By Erin Dougherty Foley and Craig B. Simonsen
Seyfarth Synopsis: A couple of Circuit Court decisions last week may cause some trepidation for your company’s HR managers as they shuffle through the off-duty activities of company employees that get brought onto the company’s property and into its business. This blog offers some comments on the decisions, and recommendations for employers.
Last week, we had decisions from two federal circuit courts that may be concerning to employers. In Robert Swindol v. Aurora Flight Sciences Corp., No. 14-60779 (5th Cir. Aug. 8, 2016), the employer had what it thought was a legal company policy that banned firearms from company property, including the employee parking lot.
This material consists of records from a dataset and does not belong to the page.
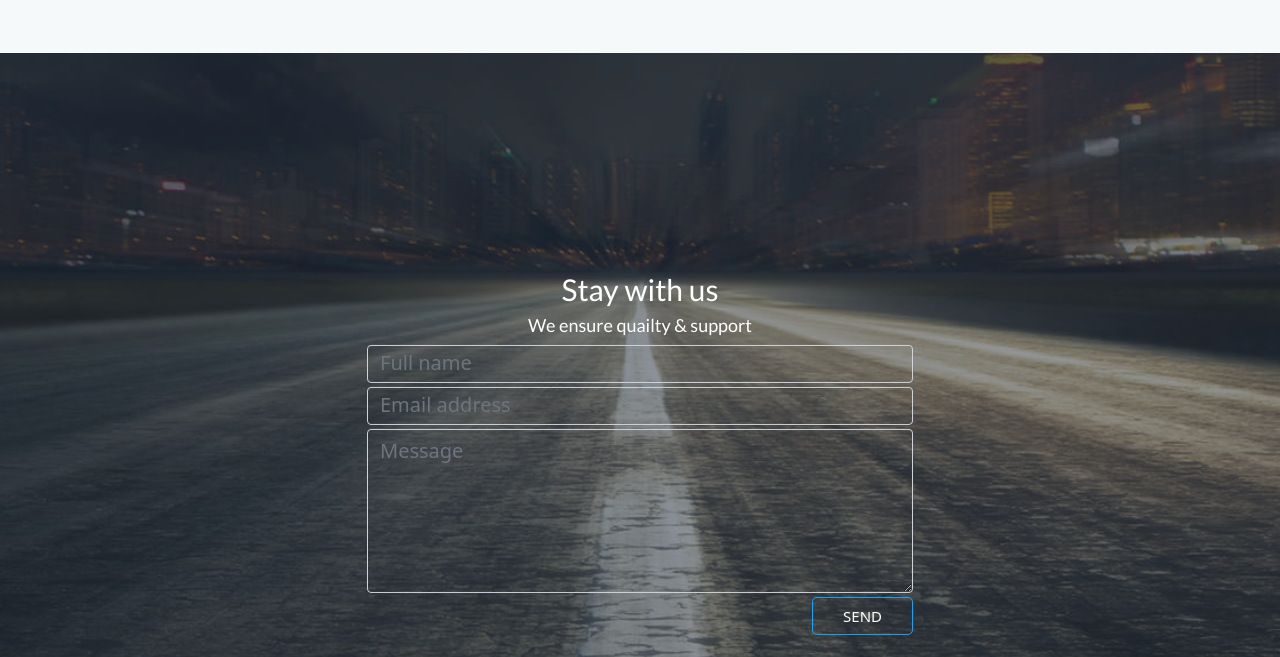
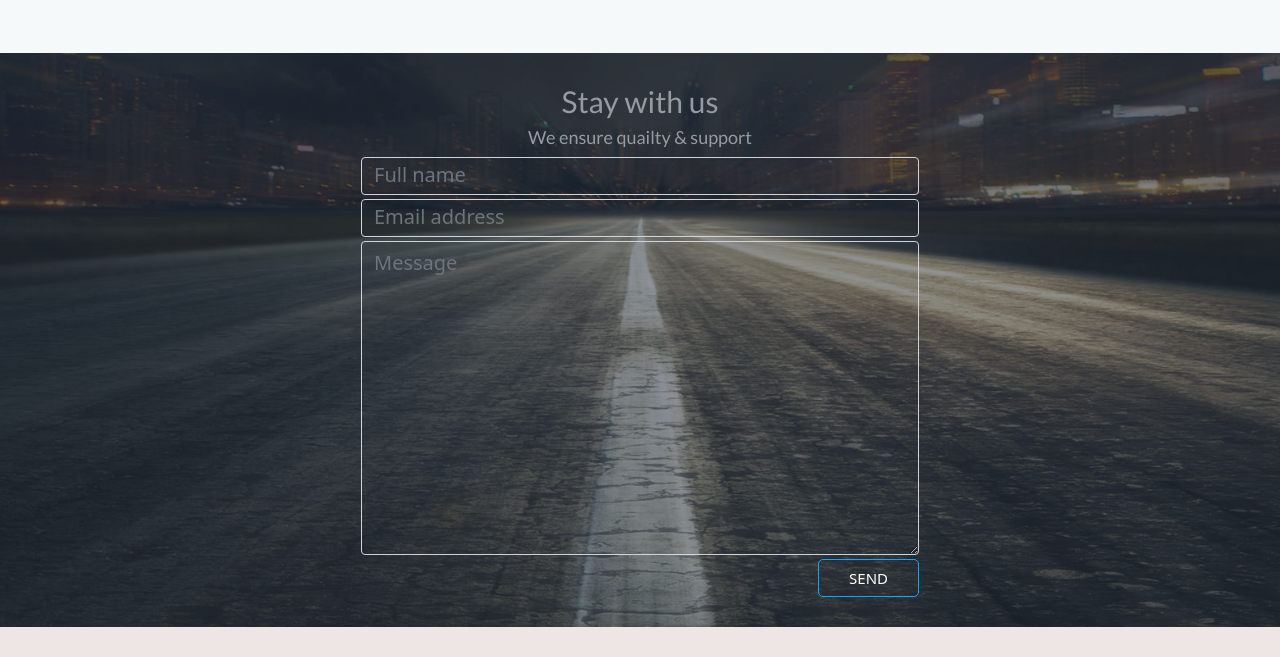
Before and after one commit to HimuHimu112002/Strict_figma_Responsive, a plain HTML site: page index.html in a window 1280 px wide. Shown: the part 2194-2851 px from the top of the page. Drawn offline with nearby package versions, Linux system fonts and the light colour scheme.

Commit message:
Add files via upload

```diff
--- a/index.html
+++ b/index.html
@@ -212,11 +212,11 @@
 
             </div>
             <div class="row justify-content-center">
-                <div class="col-md-6">
+                <div class="col-md-6 input_section">
                     <form action="">
                         <input type="text" class="form-control mb-1" placeholder="Full name" required>
                         <input type="text" class="form-control mb-1" placeholder="Email address" required>
-                        <textarea name="ff" id="" cols="10" rows="5" class="form-control mb-1" placeholder="Message"></textarea>
+                        <textarea name="ff" id="" cols="10" rows="10" class="form-control mb-1" placeholder="Message"></textarea>
                         <input type="Submit" class="ms-auto" value="send">
                     </form>
                 </div>
--- a/style.css
+++ b/style.css
@@ -232,7 +232,6 @@ footer{
     background-size: cover;
     background-position: center;
     position: relative;
-    min-height: 100vh;
 }
 footer::before{
     content: '';
@@ -244,11 +243,8 @@ footer::before{
     background-color: #2c374b;
     opacity: .5;
 }
-.footer_contant{
-    position: absolute;
-    left: 50%;
-    top: 50%;
-    transform: translate(-50%, -50%);
+.input_section{
+    z-index: 99 !important;
 }
 .footer_txt h1{
     font-size: 30px;
@@ -260,6 +256,9 @@ footer::before{
     font-size: 18px;
     color: white;
     font-family: 'Lato', sans-serif;
+}
+.footer_contant{
+    padding: 30px 0;
 }
 form input[type="text"]{
     background: transparent;
```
The employee had a firearm in his automobile, which was discovered by the employer, who then terminated the employee for violation of the no firearms policy.
In Swindol, the plaintiff argued that the employer wrongfully terminated him for keeping a firearm locked inside his car in violation of company policy. He alleged his action was protected by Mississippi Code Chapter 9, Section 45-9-55 (which states that an employer is not permitted to prohibit transportation or storage of firearms on employer property). The employer responded that the plaintiff could not assert wrongful discharge because Section 45-9-55 did not create an exception to the employment-at-will doctrine; however, the Mississippi Supreme Court weighed in on that argument in an earlier, related decision, Robert Swindol v. Aurora Flight Sciences Corp., No. 2015–FC–01317–SCT, 2016 WL 1165448, at *6 (March 24, 2016), and held that the State statute could make an employer liable for wrongful discharge. Thus, the Fifth Circuit concluded that the plaintiff had stated a claim for wrongful discharge under Mississippi law where he alleged he was terminated when the employer enforced a legally impermissible firearms policy against him.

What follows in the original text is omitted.